■ Problem details
Within the records below, reproduce without change the lines from the line that has "stacked at 390. */" through the line that has "-.lp-terminal code span", and only those.

================================

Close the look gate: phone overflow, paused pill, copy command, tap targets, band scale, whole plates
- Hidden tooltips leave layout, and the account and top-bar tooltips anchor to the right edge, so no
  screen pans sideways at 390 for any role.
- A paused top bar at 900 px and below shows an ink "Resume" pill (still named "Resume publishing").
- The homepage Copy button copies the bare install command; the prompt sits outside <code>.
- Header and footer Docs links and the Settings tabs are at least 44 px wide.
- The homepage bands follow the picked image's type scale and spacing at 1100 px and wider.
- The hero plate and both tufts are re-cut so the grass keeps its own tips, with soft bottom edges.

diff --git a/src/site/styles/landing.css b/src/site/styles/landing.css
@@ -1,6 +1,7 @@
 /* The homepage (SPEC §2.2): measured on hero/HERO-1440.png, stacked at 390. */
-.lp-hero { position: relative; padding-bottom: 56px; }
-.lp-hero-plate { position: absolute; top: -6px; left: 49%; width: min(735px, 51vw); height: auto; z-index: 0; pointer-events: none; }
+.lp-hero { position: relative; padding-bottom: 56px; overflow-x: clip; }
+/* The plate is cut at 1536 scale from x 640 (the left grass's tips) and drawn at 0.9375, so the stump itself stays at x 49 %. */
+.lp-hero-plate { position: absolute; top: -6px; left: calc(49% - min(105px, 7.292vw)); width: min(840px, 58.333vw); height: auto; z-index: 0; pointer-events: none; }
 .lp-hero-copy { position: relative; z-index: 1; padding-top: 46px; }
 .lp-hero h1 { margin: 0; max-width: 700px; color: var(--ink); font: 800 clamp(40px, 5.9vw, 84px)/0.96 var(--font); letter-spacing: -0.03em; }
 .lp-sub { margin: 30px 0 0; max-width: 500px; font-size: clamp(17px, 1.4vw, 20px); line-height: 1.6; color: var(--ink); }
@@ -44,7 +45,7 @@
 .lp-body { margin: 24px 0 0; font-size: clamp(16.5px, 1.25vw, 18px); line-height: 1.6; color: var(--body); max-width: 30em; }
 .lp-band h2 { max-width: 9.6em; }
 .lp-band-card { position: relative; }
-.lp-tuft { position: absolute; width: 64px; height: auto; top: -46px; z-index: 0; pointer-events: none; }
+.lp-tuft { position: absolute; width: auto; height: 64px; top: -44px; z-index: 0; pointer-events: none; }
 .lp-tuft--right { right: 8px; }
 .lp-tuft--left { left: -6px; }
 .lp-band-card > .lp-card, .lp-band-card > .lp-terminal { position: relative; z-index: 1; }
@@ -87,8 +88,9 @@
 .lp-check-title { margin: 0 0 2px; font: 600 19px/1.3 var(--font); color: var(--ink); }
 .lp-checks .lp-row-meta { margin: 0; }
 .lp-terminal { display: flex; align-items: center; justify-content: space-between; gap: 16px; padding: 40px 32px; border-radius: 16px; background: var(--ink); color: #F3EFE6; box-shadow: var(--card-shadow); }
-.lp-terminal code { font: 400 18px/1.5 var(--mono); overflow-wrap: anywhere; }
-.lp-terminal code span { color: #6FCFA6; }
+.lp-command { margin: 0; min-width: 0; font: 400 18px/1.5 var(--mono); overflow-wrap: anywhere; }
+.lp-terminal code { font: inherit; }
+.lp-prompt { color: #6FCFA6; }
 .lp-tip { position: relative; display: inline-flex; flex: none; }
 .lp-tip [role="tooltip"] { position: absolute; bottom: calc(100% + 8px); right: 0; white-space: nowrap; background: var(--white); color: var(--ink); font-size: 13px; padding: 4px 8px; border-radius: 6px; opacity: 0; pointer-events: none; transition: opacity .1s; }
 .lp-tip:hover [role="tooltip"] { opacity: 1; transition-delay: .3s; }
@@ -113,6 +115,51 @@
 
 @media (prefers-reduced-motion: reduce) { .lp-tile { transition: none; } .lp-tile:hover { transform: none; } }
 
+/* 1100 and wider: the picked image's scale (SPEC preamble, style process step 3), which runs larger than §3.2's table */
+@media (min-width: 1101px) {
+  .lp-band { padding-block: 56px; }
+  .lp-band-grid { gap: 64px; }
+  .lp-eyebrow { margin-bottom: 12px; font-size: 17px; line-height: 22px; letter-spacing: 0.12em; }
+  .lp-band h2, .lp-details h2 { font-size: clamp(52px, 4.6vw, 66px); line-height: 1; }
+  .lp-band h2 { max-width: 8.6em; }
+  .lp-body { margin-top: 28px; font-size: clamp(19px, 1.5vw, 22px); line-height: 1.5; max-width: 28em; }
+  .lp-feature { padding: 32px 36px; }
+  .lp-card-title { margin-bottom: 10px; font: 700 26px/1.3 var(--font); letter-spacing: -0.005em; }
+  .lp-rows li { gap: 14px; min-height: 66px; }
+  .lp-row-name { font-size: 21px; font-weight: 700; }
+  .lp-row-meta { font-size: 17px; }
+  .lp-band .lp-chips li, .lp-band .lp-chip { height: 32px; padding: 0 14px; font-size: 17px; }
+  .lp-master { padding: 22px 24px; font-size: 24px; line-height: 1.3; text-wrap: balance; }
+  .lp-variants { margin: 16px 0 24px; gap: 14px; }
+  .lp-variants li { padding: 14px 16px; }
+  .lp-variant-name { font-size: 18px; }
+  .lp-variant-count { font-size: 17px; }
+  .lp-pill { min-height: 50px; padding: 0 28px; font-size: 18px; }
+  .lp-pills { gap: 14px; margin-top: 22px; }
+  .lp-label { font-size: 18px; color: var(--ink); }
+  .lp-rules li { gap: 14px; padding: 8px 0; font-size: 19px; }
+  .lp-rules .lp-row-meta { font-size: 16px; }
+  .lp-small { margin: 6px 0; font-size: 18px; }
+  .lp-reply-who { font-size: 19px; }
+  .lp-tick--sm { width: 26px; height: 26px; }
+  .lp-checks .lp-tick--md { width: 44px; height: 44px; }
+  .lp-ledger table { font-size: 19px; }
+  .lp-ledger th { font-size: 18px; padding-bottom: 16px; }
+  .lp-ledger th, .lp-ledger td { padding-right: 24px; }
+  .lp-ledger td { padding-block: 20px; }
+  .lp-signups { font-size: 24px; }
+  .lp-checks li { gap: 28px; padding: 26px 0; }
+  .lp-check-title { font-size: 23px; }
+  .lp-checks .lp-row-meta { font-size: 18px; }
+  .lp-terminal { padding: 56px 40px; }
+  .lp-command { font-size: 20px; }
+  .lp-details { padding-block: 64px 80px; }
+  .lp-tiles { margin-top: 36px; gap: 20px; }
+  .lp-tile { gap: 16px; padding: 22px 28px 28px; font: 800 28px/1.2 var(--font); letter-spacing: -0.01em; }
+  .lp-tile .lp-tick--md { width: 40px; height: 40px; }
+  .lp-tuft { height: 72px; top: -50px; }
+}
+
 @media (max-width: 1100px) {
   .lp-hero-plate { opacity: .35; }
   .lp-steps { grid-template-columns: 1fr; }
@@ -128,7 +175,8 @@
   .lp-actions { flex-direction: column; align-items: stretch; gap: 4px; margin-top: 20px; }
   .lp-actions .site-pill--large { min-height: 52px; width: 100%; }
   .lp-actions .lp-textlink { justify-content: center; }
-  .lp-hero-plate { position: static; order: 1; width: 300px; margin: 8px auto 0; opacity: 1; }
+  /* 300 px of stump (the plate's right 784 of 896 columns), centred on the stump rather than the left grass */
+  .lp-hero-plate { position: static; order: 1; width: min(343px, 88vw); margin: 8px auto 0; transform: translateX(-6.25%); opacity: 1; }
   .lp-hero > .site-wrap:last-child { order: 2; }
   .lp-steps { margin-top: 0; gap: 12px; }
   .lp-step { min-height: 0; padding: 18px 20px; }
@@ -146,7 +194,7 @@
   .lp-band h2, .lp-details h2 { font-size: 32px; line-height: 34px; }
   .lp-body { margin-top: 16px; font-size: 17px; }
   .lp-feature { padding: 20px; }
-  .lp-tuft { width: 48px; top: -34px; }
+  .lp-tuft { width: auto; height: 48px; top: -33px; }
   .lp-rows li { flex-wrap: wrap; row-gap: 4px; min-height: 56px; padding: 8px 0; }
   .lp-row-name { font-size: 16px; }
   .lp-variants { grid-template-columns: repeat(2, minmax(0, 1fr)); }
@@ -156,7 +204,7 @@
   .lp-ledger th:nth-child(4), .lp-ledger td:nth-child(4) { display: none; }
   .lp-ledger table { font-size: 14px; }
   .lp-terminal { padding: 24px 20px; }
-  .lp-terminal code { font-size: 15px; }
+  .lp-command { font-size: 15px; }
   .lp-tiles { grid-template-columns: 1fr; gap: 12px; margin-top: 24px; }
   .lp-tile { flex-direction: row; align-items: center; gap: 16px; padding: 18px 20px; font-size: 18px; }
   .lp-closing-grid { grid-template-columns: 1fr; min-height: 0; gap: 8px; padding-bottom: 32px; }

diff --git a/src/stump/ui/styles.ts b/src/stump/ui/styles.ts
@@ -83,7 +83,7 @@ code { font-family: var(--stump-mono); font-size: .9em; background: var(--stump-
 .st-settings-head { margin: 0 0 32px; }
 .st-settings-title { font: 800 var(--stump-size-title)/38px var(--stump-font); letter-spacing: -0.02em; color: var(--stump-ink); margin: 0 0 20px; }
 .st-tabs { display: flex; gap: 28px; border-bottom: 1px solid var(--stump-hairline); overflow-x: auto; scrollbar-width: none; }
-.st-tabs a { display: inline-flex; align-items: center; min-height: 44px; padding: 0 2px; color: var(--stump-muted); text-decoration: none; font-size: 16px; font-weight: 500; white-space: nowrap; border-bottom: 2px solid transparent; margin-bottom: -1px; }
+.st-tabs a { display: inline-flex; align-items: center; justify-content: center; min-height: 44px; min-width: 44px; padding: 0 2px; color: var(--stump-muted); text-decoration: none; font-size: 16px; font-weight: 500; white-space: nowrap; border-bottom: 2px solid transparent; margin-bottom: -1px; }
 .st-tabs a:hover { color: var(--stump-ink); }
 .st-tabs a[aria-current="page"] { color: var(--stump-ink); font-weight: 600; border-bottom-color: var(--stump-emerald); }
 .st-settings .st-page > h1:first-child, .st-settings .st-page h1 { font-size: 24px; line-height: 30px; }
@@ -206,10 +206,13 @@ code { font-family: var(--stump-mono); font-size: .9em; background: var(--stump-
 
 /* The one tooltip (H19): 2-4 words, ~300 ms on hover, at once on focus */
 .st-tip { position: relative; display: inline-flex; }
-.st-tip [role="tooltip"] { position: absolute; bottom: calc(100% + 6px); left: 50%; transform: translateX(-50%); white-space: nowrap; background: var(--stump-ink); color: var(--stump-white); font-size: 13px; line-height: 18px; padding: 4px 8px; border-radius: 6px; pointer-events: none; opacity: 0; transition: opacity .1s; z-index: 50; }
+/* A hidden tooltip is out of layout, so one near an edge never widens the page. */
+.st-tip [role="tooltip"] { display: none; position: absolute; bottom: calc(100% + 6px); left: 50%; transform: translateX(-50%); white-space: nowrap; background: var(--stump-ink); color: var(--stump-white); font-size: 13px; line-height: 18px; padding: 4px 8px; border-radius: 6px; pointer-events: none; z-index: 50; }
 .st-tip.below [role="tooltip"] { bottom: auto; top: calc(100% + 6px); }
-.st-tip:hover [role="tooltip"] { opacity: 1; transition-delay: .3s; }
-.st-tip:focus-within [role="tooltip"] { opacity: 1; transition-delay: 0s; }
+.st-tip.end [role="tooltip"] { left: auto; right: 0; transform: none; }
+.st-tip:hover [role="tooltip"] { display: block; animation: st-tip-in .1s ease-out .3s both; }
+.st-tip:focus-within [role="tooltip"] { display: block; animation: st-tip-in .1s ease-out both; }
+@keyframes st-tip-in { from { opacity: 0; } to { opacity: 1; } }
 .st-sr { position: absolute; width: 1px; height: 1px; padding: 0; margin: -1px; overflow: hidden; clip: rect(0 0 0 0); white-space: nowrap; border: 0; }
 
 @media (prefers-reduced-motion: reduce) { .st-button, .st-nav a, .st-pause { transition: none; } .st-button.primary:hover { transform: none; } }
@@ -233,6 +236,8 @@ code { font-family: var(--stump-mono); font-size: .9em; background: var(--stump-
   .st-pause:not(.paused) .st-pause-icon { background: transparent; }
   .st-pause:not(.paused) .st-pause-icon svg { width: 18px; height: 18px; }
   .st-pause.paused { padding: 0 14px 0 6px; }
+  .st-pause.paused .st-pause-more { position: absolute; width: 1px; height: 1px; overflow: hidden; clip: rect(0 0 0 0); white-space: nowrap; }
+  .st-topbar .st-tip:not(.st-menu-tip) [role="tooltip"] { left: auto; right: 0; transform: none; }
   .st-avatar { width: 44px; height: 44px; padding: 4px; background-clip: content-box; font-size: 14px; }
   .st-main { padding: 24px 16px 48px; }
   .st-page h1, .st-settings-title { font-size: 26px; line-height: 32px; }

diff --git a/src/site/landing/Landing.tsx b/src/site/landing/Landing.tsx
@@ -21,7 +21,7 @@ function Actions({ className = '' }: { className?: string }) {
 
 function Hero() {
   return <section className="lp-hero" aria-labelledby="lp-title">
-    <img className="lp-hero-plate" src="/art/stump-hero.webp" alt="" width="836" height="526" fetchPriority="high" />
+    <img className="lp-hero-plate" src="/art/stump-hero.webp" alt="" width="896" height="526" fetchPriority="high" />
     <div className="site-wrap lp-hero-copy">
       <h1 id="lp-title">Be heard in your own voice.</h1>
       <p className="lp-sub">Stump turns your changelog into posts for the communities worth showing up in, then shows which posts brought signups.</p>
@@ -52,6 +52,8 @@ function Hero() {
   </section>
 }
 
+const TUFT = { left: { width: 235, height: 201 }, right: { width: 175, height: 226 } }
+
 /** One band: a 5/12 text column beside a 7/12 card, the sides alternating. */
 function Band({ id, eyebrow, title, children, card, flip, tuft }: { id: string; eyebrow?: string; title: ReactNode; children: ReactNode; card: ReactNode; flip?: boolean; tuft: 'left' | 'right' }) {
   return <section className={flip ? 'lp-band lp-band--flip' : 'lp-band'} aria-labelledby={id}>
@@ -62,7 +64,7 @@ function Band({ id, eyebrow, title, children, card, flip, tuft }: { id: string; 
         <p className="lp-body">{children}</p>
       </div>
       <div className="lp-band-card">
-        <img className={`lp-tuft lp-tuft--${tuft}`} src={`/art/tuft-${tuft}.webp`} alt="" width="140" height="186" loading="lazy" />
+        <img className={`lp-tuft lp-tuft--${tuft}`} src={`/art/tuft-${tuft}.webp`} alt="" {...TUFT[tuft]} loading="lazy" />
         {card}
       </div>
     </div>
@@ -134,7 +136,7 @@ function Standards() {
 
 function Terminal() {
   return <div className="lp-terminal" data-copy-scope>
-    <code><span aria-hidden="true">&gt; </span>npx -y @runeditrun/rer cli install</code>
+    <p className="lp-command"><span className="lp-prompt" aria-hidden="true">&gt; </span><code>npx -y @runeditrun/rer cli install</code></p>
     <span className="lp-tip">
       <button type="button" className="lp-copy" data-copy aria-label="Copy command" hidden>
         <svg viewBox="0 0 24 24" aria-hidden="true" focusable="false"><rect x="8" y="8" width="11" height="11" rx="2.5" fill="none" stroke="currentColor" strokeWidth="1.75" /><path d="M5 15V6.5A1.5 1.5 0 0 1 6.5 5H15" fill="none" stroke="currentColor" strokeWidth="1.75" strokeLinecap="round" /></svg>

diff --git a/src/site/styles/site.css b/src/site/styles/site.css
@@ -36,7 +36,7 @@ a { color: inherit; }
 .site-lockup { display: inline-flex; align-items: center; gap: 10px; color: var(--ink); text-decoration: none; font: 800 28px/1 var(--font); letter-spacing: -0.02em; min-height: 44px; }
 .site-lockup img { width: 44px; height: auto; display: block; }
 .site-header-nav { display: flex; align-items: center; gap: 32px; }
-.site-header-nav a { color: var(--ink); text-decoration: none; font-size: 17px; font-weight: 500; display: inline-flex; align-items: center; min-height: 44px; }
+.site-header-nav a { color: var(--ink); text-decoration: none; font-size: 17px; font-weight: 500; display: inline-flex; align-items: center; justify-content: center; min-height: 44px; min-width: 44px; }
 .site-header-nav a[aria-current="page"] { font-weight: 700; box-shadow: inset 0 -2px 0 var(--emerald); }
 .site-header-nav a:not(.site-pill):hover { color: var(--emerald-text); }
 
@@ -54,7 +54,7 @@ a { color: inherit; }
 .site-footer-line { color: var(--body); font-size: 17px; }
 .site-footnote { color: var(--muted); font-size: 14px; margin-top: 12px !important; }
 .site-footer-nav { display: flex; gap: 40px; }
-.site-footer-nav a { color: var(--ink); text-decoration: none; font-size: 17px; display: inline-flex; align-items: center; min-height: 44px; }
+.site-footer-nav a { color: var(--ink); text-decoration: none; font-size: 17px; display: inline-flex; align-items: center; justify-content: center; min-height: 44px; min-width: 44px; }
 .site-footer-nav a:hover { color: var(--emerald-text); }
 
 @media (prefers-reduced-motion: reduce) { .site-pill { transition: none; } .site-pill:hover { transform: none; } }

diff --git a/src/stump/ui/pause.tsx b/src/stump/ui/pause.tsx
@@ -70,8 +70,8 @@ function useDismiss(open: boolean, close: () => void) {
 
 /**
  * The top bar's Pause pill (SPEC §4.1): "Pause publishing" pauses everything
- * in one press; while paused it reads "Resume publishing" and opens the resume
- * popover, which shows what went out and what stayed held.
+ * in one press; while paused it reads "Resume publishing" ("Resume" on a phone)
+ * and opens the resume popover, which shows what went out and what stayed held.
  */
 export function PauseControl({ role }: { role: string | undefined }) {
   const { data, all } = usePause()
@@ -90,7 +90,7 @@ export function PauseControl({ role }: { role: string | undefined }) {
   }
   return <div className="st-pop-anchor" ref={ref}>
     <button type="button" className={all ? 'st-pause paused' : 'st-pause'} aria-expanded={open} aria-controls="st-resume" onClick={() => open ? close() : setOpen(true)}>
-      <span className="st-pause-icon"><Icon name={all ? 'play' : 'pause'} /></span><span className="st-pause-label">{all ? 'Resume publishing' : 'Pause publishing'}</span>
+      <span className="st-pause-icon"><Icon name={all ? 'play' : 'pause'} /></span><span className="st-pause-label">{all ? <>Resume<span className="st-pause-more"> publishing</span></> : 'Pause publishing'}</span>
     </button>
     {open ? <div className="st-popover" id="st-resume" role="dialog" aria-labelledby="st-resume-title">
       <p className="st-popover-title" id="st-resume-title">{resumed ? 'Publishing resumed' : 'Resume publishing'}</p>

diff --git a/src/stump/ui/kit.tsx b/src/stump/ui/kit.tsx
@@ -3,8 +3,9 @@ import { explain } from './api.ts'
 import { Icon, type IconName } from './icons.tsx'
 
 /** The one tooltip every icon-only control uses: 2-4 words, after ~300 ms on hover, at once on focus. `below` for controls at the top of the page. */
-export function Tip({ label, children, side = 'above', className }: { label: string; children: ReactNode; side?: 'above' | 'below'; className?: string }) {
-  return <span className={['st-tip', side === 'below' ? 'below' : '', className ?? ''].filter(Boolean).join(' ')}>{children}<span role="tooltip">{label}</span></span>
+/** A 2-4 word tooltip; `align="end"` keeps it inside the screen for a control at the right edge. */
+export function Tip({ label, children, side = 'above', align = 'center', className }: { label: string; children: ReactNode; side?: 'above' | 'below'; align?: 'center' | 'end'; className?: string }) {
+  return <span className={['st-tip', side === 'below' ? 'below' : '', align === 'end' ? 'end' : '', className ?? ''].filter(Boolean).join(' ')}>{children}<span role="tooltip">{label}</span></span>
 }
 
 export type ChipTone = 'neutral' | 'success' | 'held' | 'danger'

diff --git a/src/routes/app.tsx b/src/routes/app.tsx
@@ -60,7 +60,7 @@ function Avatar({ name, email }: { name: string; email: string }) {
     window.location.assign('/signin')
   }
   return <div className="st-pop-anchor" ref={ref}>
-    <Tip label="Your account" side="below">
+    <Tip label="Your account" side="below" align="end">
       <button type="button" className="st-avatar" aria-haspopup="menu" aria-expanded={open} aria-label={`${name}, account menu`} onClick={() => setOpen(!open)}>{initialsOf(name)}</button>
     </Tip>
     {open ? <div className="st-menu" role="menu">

================================

■ Written response
 /* The homepage (SPEC §2.2): measured on hero/HERO-1440.png, stacked at 390. */
-.lp-hero { position: relative; padding-bottom: 56px; }
-.lp-hero-plate { position: absolute; top: -6px; left: 49%; width: min(735px, 51vw); height: auto; z-index: 0; pointer-events: none; }
+.lp-hero { position: relative; padding-bottom: 56px; overflow-x: clip; }
+/* The plate is cut at 1536 scale from x 640 (the left grass's tips) and drawn at 0.9375, so the stump itself stays at x 49 %. */
+.lp-hero-plate { position: absolute; top: -6px; left: calc(49% - min(105px, 7.292vw)); width: min(840px, 58.333vw); height: auto; z-index: 0; pointer-events: none; }
 .lp-hero-copy { position: relative; z-index: 1; padding-top: 46px; }
 .lp-hero h1 { margin: 0; max-width: 700px; color: var(--ink); font: 800 clamp(40px, 5.9vw, 84px)/0.96 var(--font); letter-spacing: -0.03em; }
 .lp-sub { margin: 30px 0 0; max-width: 500px; font-size: clamp(17px, 1.4vw, 20px); line-height: 1.6; color: var(--ink); }
@@ -44,7 +45,7 @@
 .lp-body { margin: 24px 0 0; font-size: clamp(16.5px, 1.25vw, 18px); line-height: 1.6; color: var(--body); max-width: 30em; }
 .lp-band h2 { max-width: 9.6em; }
 .lp-band-card { position: relative; }
-.lp-tuft { position: absolute; width: 64px; height: auto; top: -46px; z-index: 0; pointer-events: none; }
+.lp-tuft { position: absolute; width: auto; height: 64px; top: -44px; z-index: 0; pointer-events: none; }
 .lp-tuft--right { right: 8px; }
 .lp-tuft--left { left: -6px; }
 .lp-band-card > .lp-card, .lp-band-card > .lp-terminal { position: relative; z-index: 1; }
@@ -87,8 +88,9 @@
 .lp-check-title { margin: 0 0 2px; font: 600 19px/1.3 var(--font); color: var(--ink); }
 .lp-checks .lp-row-meta { margin: 0; }
 .lp-terminal { display: flex; align-items: center; justify-content: space-between; gap: 16px; padding: 40px 32px; border-radius: 16px; background: var(--ink); color: #F3EFE6; box-shadow: var(--card-shadow); }
-.lp-terminal code { font: 400 18px/1.5 var(--mono); overflow-wrap: anywhere; }
-.lp-terminal code span { color: #6FCFA6; }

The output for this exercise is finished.